Thanks to the team at the Strathclyde library, past editions are now archived online.
The back catalogue provides a fascinating real-time tracker of Scottish economic history through the eyes of past Fraser economists.
A trip back in time is especially poignant just now. It offers a reminder of the ability of our economy to bounce-back from all manner of challenges. But it also highlights the destructive power an economic downturn can have on industries, communities and families long-after growth returns.
This crisis is no different.
Figures last month showed a contraction in the Scottish economy of almost 19% in April. Since its peak in February, economic activity has fallen nearly 25%.
Much of this is a direct consequence of the lockdown. And whilst there will be some bounce-back in the coming weeks as businesses re-open, the economic crisis is only just beginning.
Employment in Scotland is already down 50,000 on this time last year. With 750,000 workers furloughed or supported by self-employment schemes, and vacancies at a record low, unemployment will rise sharply in the months to come.

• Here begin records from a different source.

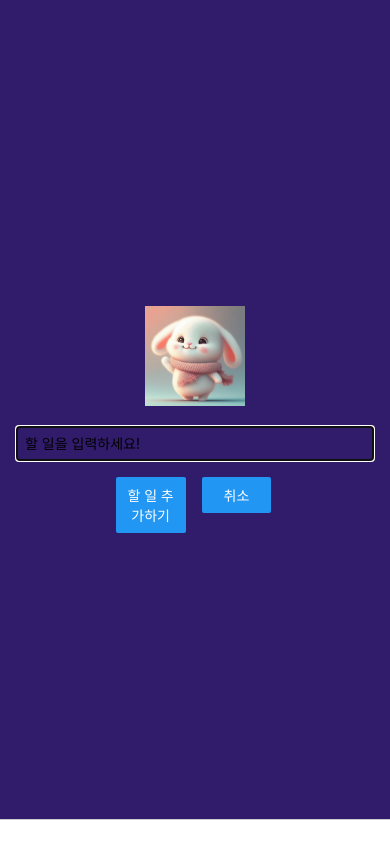
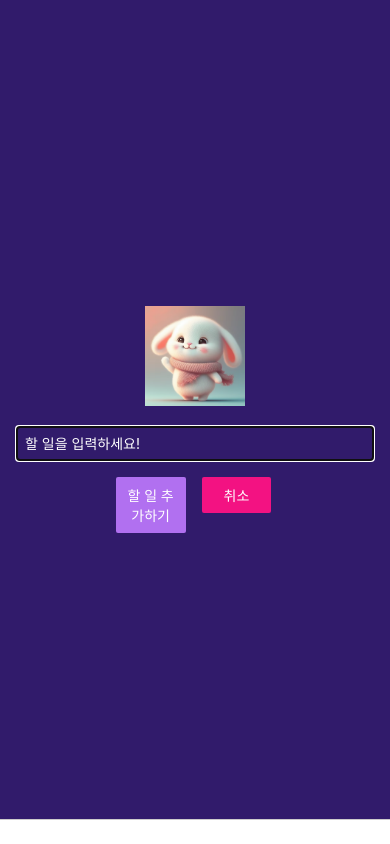
Before and after one commit to HWoosin/react-Native-practice, a React Native app: screen / in a window 390 px wide. Both pictures are taken after a click on the button "할 일 추가하기!". Built offline with nearby package versions, Linux system fonts and the light colour scheme.

Commit message:
230717 스타일 마무리

```diff
--- a/App.js
+++ b/App.js
@@ -37,6 +37,8 @@ export default function App() {
   }
 
   return (
+    <>
+    <StatusBar style="light"/>
     <View style={styles.appContainer}>
       <Button
         title="할 일 추가하기!"
@@ -65,6 +67,8 @@ export default function App() {
         ></FlatList>
       </View>
     </View>
+    </>
+
   );
 }
 
--- a/app.json
+++ b/app.json
@@ -6,6 +6,7 @@
     "orientation": "portrait",
     "icon": "./assets/icon.png",
     "userInterfaceStyle": "light",
+    "backgroundColor":"#1e085a",
     "splash": {
       "image": "./assets/splash.png",
       "resizeMode": "contain",
--- a/components/GoalInput.js
+++ b/components/GoalInput.js
@@ -25,13 +25,14 @@ const GoalInput = (props) => {
               placeholder="할 일을 입력하세요!"
               onChangeText={goalInputHandler}
               value={enteredGoalText}
+
               />
               <View style={styles.buttonContainer}>
                 <View style={styles.button}>
-                  <Button title = "할 일 추가하기" onPress={addGoalHandler}/>
+                  <Button title = "할 일 추가하기" onPress={addGoalHandler} color='#b170f0'/>
                 </View>
                 <View style={styles.button}>
-                  <Button title = "취소" onPress={props.onCancel}/>
+                  <Button title = "취소" onPress={props.onCancel} color='#f31282'/>
                 </View>
               </View>
         </View>
@@ -63,6 +64,7 @@ const styles = StyleSheet.create({
     borderColor:"#cccccc",
     width:"100%",
     padding: 8,
+    color:'#ffffff'
   },
   buttonContainer:{
     marginTop:16,
```
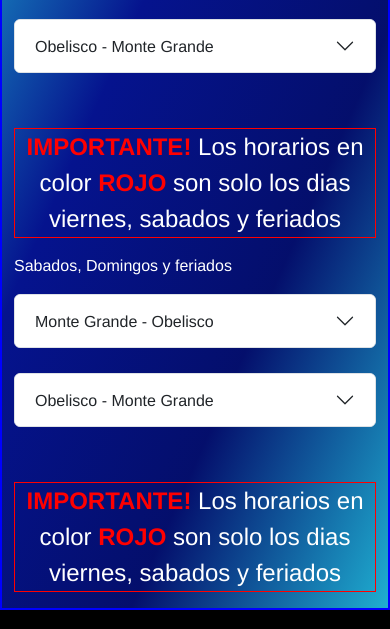
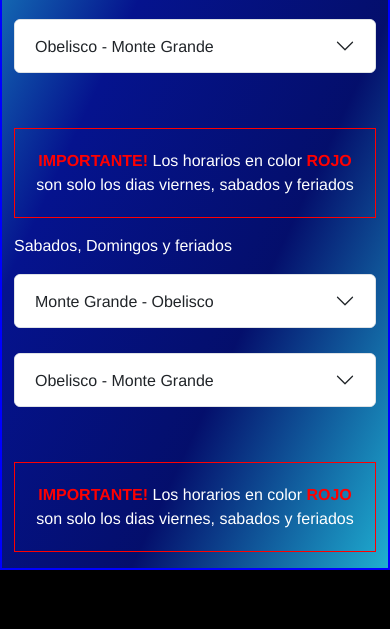
Before and after one commit to montegrandebus/montegrandebus, a website: page paginas/Horarios.html in a window 390 px wide. Shown: the part 900-1529 px from the top of the page. Drawn offline with nearby package versions, Linux system fonts and the light colour scheme.

Commit message:
hecho horarios

```diff
--- a/scss/_horarios.scss
+++ b/scss/_horarios.scss
@@ -61,10 +61,9 @@
         font-size: 2em;
         }
         &__p {
-            font-size:map-get($letras,t2);
             text-align: center;
             margin-top: 30px;
-            padding:0;
+            padding: 20px;
         }
     }
 }
```
Also changed, not shown: css/main.css.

Of course, we are not alone. The global economy is on track to contract by up to 8% this year. World export orders have fallen to their lowest level on record. Freight traffic is down 30%.

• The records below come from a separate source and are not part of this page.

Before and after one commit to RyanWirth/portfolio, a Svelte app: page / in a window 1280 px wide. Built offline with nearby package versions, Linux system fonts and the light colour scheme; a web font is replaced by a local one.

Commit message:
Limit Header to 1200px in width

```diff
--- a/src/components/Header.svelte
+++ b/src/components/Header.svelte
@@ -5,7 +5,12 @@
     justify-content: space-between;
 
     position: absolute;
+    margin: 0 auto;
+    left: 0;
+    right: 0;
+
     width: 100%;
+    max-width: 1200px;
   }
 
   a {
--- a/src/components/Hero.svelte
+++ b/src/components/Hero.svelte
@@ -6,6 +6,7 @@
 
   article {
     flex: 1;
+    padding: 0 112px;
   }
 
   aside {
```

What about the outlook?
Last week, we published our latest commentary, with the current crop of Fraser economists setting out a number of scenarios. These range from an ‘optimistic’ scenario with a relatively quick recovery by the end of 2021, through to a ‘pessimistic’ scenario where the recovery lasts to mid-2024.
Which outcome is more likely is, at this stage, uncertain. In recent days, we’ve heard lots from government – both Holyrood and Westminster – about all sorts of plans to accelerate the recovery.

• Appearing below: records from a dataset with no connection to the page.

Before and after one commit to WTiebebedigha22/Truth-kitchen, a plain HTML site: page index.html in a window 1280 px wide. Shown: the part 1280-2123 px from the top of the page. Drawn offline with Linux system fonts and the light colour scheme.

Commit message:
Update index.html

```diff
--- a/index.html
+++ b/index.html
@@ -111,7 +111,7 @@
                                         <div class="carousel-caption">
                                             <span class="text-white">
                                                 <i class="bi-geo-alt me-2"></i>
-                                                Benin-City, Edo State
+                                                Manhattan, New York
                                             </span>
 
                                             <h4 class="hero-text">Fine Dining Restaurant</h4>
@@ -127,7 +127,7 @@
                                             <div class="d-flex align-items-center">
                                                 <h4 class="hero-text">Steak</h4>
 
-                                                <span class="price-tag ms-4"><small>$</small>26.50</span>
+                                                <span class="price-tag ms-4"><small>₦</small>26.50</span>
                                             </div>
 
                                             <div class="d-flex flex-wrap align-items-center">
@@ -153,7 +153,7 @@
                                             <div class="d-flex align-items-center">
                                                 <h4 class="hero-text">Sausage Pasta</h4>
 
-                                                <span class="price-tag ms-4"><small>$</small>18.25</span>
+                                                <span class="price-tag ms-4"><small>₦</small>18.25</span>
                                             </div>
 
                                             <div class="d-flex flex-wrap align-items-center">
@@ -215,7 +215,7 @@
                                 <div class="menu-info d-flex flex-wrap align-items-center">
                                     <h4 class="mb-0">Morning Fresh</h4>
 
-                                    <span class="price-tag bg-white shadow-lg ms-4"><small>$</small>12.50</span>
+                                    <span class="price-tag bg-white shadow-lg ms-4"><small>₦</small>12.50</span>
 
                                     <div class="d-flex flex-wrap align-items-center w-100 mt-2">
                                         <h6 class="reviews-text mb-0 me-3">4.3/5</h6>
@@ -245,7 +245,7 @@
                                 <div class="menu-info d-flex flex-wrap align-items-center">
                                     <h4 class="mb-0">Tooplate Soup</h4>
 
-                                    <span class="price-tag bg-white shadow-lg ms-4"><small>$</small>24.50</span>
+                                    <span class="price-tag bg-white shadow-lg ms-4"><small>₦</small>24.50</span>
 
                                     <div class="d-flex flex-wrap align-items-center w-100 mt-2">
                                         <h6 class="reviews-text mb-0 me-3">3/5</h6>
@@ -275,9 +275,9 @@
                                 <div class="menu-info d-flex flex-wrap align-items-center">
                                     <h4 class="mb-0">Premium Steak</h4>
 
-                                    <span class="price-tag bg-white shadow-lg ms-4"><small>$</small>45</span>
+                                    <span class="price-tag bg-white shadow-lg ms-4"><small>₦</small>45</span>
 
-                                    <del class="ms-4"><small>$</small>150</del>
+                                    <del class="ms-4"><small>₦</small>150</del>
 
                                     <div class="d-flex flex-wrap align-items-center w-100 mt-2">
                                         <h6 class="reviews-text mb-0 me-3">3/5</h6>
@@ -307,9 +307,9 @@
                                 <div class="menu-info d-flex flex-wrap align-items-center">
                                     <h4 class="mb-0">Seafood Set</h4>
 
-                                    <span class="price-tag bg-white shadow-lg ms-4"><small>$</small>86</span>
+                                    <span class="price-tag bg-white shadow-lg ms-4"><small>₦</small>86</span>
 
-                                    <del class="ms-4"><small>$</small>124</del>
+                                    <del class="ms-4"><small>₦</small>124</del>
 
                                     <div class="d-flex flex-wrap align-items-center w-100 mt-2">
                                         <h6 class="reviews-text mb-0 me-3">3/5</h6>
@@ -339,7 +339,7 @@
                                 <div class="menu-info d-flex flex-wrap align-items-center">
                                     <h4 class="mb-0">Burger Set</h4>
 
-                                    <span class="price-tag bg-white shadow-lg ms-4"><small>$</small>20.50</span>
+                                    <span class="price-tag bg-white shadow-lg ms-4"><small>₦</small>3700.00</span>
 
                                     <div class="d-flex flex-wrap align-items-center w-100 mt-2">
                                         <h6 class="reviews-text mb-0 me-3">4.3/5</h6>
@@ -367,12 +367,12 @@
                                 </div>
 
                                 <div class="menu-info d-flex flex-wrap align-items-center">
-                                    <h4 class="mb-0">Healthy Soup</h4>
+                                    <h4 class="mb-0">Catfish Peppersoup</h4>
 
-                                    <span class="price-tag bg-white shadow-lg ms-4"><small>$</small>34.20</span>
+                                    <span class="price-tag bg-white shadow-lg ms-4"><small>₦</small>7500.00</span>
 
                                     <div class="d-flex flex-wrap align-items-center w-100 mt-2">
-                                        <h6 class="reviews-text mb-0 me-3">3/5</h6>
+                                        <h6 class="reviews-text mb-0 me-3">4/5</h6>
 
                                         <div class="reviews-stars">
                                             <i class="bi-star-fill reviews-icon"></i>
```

The Scottish Government have even set out a 10-point plan for the Chancellor. Indeed, no-one is spared their lecture on economic policymaking, not even the Bank of England. It would be interesting to see the reaction of Ministers should HM Treasury return such a favour!
If we can take one lesson from past recessions, it is that doing too little is typically worse for the economy in the long-term than doing too much. Long-term economic scarring means long-term damage for living standards too, particularly those least able to withstand it.
But for all that an economic stimulus is the right thing to do, we cannot lose sight of the importance of getting the basics right – from the re-opening of schools through to the effective rollout of testing and tracking.
It would be wrong however, to think that our politicians are the only ones with the ability to shape the recovery. All of us have a role to play.
Our latest Fraser Commentary shows that the greatest risk to our economy is a ‘second wave’ of infections. It would destabilise markets, erode confidence and may even spark a private debt crisis. A further shutdown would wipe-out what is left of many businesses’ reserves, lead to a sharper spike in unemployment, and prolong the downturn.
It is understandable that there is a demand to return to ‘normal’ sooner rather than later. But if we are to look back on this episode in 45 years’ time, the greatest factor driving the speed of recovery will not be the latest new policy initiative, but our collective response as a country to eliminate this virus. Significant progress has been made since the start of the lockdown. Continuing to follow the public health advice is the best way to support our economy, not just now, but in the future.